The exchange will allow researchers at Fred Hutch and UW to collaborate with an industry partner to take promising biological targets associated with disease to the next step to develop candidate drugs into potential treatments for patients.

“Our partnership with Takeda is designed to allow each of us to bring our best skills sets together to accelerate development of the next generation of cancer cures,” said Dr. Gary Gilliland, president and director of Fred Hutch. “We have a range of innovative programs in our pipeline, and our scientists are eager to move their work from the proof-of-principle stage and toward treatments to help patients.”
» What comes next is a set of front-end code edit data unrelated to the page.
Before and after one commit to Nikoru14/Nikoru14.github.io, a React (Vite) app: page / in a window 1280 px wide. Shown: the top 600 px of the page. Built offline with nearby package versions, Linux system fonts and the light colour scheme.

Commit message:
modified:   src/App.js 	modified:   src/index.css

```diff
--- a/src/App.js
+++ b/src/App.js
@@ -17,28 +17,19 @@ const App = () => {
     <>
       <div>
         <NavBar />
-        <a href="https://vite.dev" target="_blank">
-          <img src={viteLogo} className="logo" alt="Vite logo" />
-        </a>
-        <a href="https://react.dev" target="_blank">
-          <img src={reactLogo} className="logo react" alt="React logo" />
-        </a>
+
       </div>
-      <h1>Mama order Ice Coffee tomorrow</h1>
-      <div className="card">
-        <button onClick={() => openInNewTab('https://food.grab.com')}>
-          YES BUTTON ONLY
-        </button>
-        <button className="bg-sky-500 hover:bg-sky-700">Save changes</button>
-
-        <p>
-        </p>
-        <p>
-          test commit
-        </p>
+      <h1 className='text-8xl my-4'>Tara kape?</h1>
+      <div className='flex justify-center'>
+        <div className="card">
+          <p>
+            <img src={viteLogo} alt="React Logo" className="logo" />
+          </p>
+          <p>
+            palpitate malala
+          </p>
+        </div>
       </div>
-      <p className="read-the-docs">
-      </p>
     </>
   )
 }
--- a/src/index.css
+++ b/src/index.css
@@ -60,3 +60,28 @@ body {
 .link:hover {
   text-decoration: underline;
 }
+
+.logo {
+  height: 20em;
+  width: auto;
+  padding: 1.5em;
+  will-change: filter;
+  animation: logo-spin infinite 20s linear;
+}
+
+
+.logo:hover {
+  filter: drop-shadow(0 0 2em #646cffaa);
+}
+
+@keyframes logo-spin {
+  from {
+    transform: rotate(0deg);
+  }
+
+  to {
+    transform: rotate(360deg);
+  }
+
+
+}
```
It takes at least a decade for a new medicine to evolve from a finding in a research lab through clinical trials and approval as a treatment by the U.S. Food and Drug Administration. The new alliance with Takeda will expedite the development process by bringing the company’s scientists into closer collaboration with researchers at the Hutch and UW.

“In addition to our long-standing collaboration with Fred Hutch in the area of cancer research, UW faculty are at the forefront of basic science research aimed at improving therapeutic opportunities for patients suffering from debilitating central nervous system and GI disorders,” said Dr. John Slattery, UW Medicine vice dean for research and graduate education. “This collaboration will help move this research forward.”

The agreement allows Fred Hutch and UW Medicine scientists access to Takeda’s drug discovery capabilities, such as expertise in commercial-grade research and development planning.

A joint research committee comprised of Takeda, Fred Hutch and UW leadership representatives will select several ongoing research projects to be supported over the 3-year agreement. The alliance can be renewed after the first three years.


Molly McElroy
206.667.6651 (desk) 

At Fred Hutchinson Cancer Research Center, home to three Nobel laureates, interdisciplinary teams of world-renowned scientists seek new and innovative ways to prevent, diagnose and treat cancer, HIV/AIDS and other life-threatening diseases. Fred Hutch’s pioneering work in bone marrow transplantation led to the development of immunotherapy, which harnesses the power of the immune system to treat cancer. An independent, nonprofit research institute based in Seattle, Fred Hutch houses the nation’s first cancer prevention research program, as well as the clinical coordinating center of the Women’s Health Initiative and the international headquarters of the HIV Vaccine Trials Network.